____ GIVEN INFORMATION
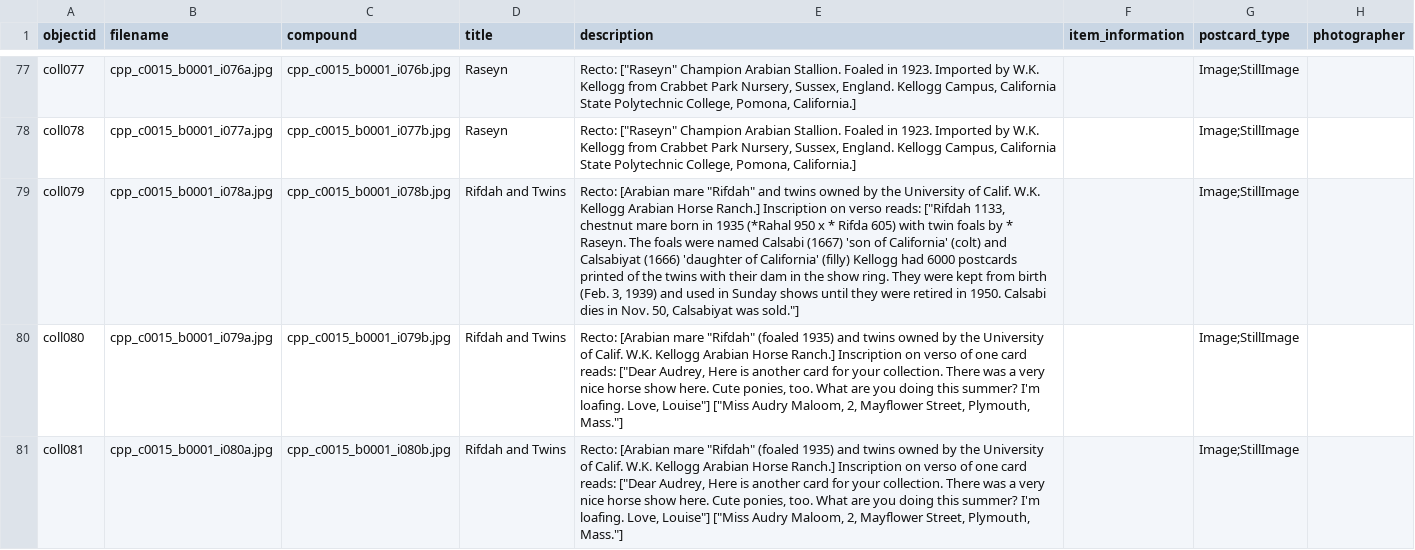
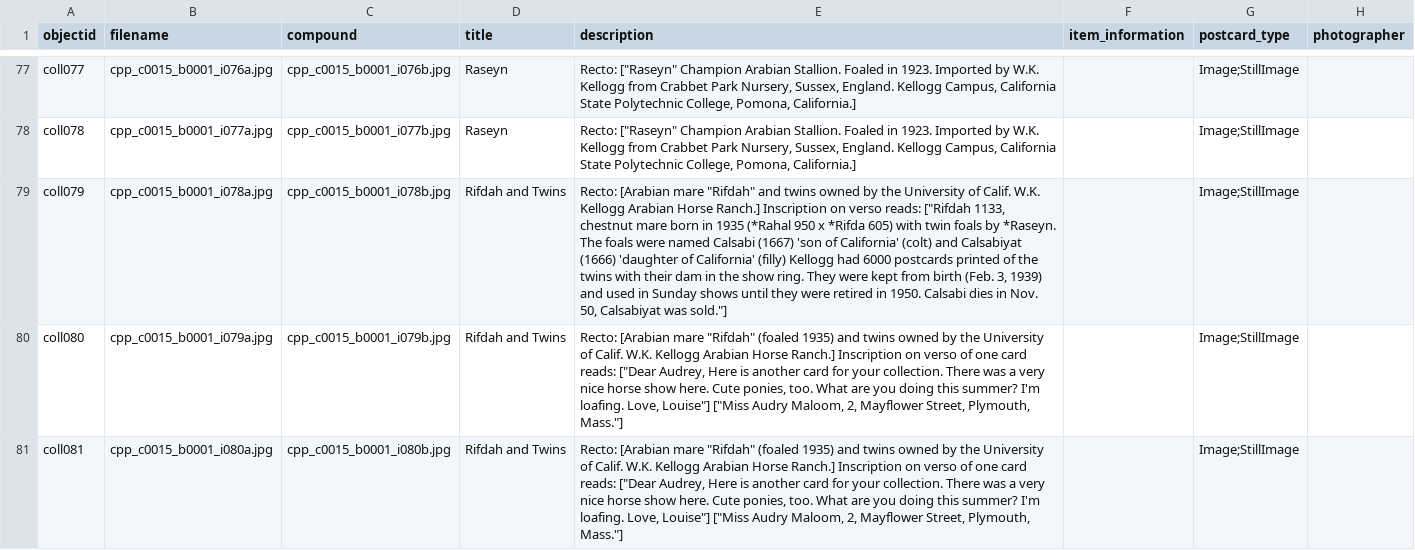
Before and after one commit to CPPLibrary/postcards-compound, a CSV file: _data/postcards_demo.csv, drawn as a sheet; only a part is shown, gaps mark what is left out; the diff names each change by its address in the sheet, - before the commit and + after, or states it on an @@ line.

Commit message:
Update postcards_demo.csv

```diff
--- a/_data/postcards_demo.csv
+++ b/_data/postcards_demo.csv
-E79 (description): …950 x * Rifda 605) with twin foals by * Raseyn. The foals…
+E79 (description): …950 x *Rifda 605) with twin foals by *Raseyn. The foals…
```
________
§ INSTRUCTIONS TO FOLLOW
Once the pictures are removed, copy the material above exactly.

§ RESULT BELOW
Before and after one commit to CPPLibrary/postcards-compound, a CSV file: _data/postcards_demo.csv, drawn as a sheet; only a part is shown, gaps mark what is left out; the diff names each change by its address in the sheet, - before the commit and + after, or states it on an @@ line.

Commit message:
Update postcards_demo.csv

```diff
--- a/_data/postcards_demo.csv
+++ b/_data/postcards_demo.csv
-E79 (description): …950 x * Rifda 605) with twin foals by * Raseyn. The foals…
+E79 (description): …950 x *Rifda 605) with twin foals by *Raseyn. The foals…
```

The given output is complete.